In order to understand the meaning of evergreen, it helps to break the word down. In a literal sense, evergreen means that a tree remains “green forever” (or as long as it is living). Foliage persists on evergreen trees throughout the year, unlike deciduous trees whose leaves change colour and drop according to seasonal environmental changes. The term evergreen can be deceiving as the colour on some evergreen species may not be green. For example, the foliage of the blue spruce (Picea pungens) tends to be more bluish in colour. Common types of evergreen trees growing in Ontario include spruces, pines, firs and cedars.

 

Why don’t evergreens lose their leaves?

Both evergreen and deciduous trees use energy from the sun and nutrients and water from the ground in order to create food for survival. During the winter, however, sunlight and water become scarce, prompting trees to enter into a dormant or “sleeping” state. Because trees lose water through their leaves in a process called transpiration, deciduous trees in temperate areas (typically broadleaf trees, like maples or oaks) tend to drop their leaves in the winter in order to preserve water.

On the other hand, evergreen trees (which are typically trees with needles or scales, like spruces or cedars) will hold onto their foliage year-round because they are able to store enough water for survival throughout the winter. The design of needles and scales allows these trees to hold on to more water than their deciduous counterparts due to their smaller surface area and waxy coating.

 

Does evergreen and conifer mean the same thing?

The term evergreen refers directly to the foliage of a tree, whereas the term conifer means “cone bearing” and refers to the reproduction of a tree. It is important to note that these words are not synonymous with one another, although they are often mistaken as such. Furthermore, not all evergreens are conifers – but the majority of conifers are, in fact, evergreens. Some evergreens, such as boxwoods, do not produce cones. Alternatively, some cone-bearing trees, such as tamarack and cypress, are deciduous and will lose their foliage in the wintertime.

 

Why plant evergreens on your property?

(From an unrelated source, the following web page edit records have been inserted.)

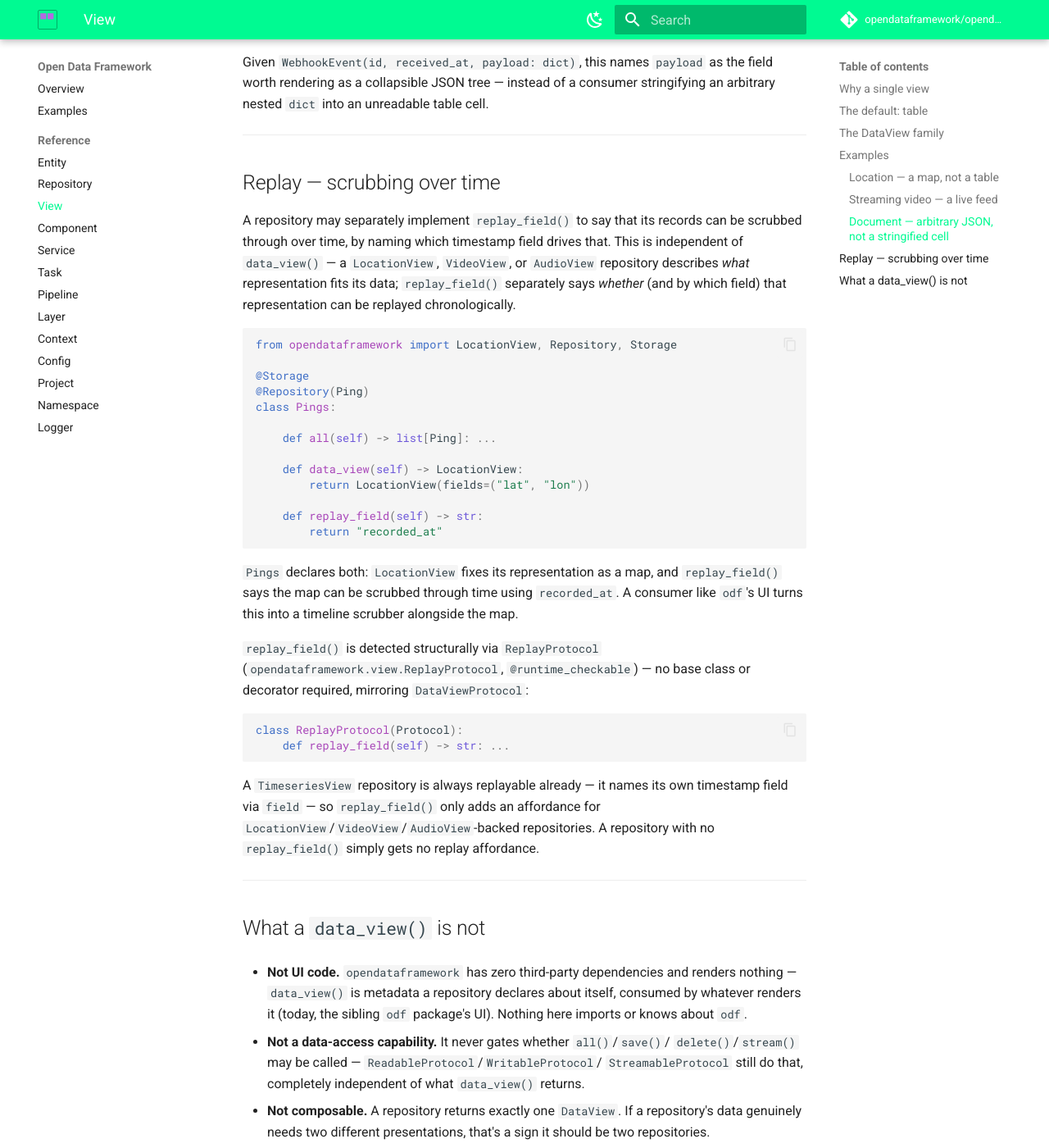
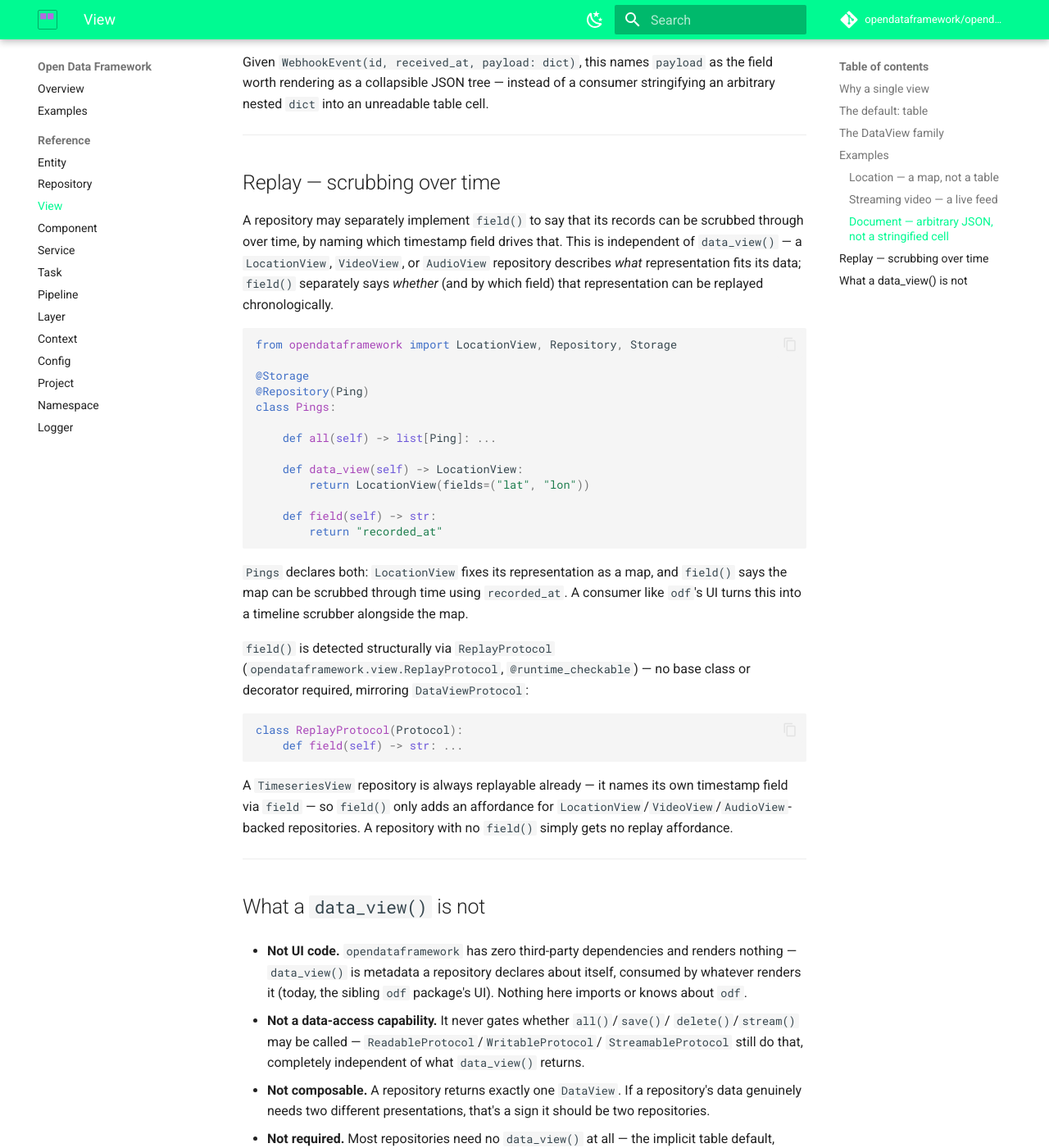
Before and after one commit to opendataframework/opendataframework, an MkDocs documentation site: the page built from docs/view.md, in a window 1280 px wide and 1400 px high, scrolled down 4252 px. Shown: the whole window at 82% size. Built offline with MkDocs 1.6.1 and Material for MkDocs 9.7.7, drawn with Linux system fonts in a browser that asks for light colours; comment, search, counter and statistics services are not loaded.

Commit message:
:recycle: refactor(view): rename ReplayProtocol.replay_field to field
Aligns with the module's generic field/fields naming convention used
by every other View variant.

````diff
--- a/docs/view.md
+++ b/docs/view.md
@@ -199,11 +199,11 @@ cell.
 
 ## Replay — scrubbing over time
 
-A repository may separately implement `replay_field()` to say that its
+A repository may separately implement `field()` to say that its
 records can be scrubbed through over time, by naming which timestamp field
 drives that. This is independent of `data_view()` — a `LocationView`,
 `VideoView`, or `AudioView` repository describes *what* representation fits
-its data; `replay_field()` separately says *whether* (and by which field)
+its data; `field()` separately says *whether* (and by which field)
 that representation can be replayed chronologically.
 
 ```python
@@ -218,28 +218,28 @@ class Pings:
     def data_view(self) -> LocationView:
         return LocationView(fields=("lat", "lon"))
 
-    def replay_field(self) -> str:
+    def field(self) -> str:
         return "recorded_at"
 ```
 
 `Pings` declares both: `LocationView` fixes its representation as a map,
-and `replay_field()` says the map can be scrubbed through time using
+and `field()` says the map can be scrubbed through time using
 `recorded_at`. A consumer like `odf`'s UI turns this into a timeline
 scrubber alongside the map.
 
-`replay_field()` is detected structurally via `ReplayProtocol`
+`field()` is detected structurally via `ReplayProtocol`
 (`opendataframework.view.ReplayProtocol`, `@runtime_checkable`) — no base
 class or decorator required, mirroring `DataViewProtocol`:
 
 ```python
 class ReplayProtocol(Protocol):
-    def replay_field(self) -> str: ...
+    def field(self) -> str: ...
 ```
 
 A `TimeseriesView` repository is always replayable already — it names its
-own timestamp field via `field` — so `replay_field()` only adds an
+own timestamp field via `field` — so `field()` only adds an
 affordance for `LocationView`/`VideoView`/`AudioView`-backed repositories. A
-repository with no `replay_field()` simply gets no replay affordance.
+repository with no `field()` simply gets no replay affordance.
 
 ---
 
````
Also changed, not shown: docs/examples.md (+1 -1 lines), examples/06-logger-and-view/README.md (+3 -3 lines), examples/README.md (+1 -1 lines), 4 other files.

Planting evergreen trees on your property can provide you with a number of environmental and economic benefits. To begin, evergreen trees act as strong wind breaks. They can help reduce cold air entering indoors through crevices of window panes and door frames, particularly in older buildings and homes with more dated insulation. These trees can also help block snow from piling up near your home. This means that larger evergreen trees, such as the native white pine, white spruce or eastern white cedar, can actually help reduce your heating bills! Additionally, the dense foliage of native evergreens also provides excellent shelter for overwintering birds and other wildlife that are active throughout the cold season.

 

Interested in planting native evergreens (or deciduous trees) on your property? We can help! Check out our subsidized Backyard Tree Planting Program. We accept applicants year-round and are already processing applications for our spring planting and delivery season.

 

Adriana Rezai-Stevens is the Residential Planting Programs Field Coordinator at LEAF.

 

LEAF offers a subsidized Backyard Tree Planting Program for private property. The program is supported by the City of Toronto, the Regional Municipality of York, the City of Markham, the Town of Newmarket, the Town of Ajax, the Regional Municipality of Durham, the Township of Scugog, the City of Pickering, the City of Oshawa, the Town of Whitby and Ontario Power Generation.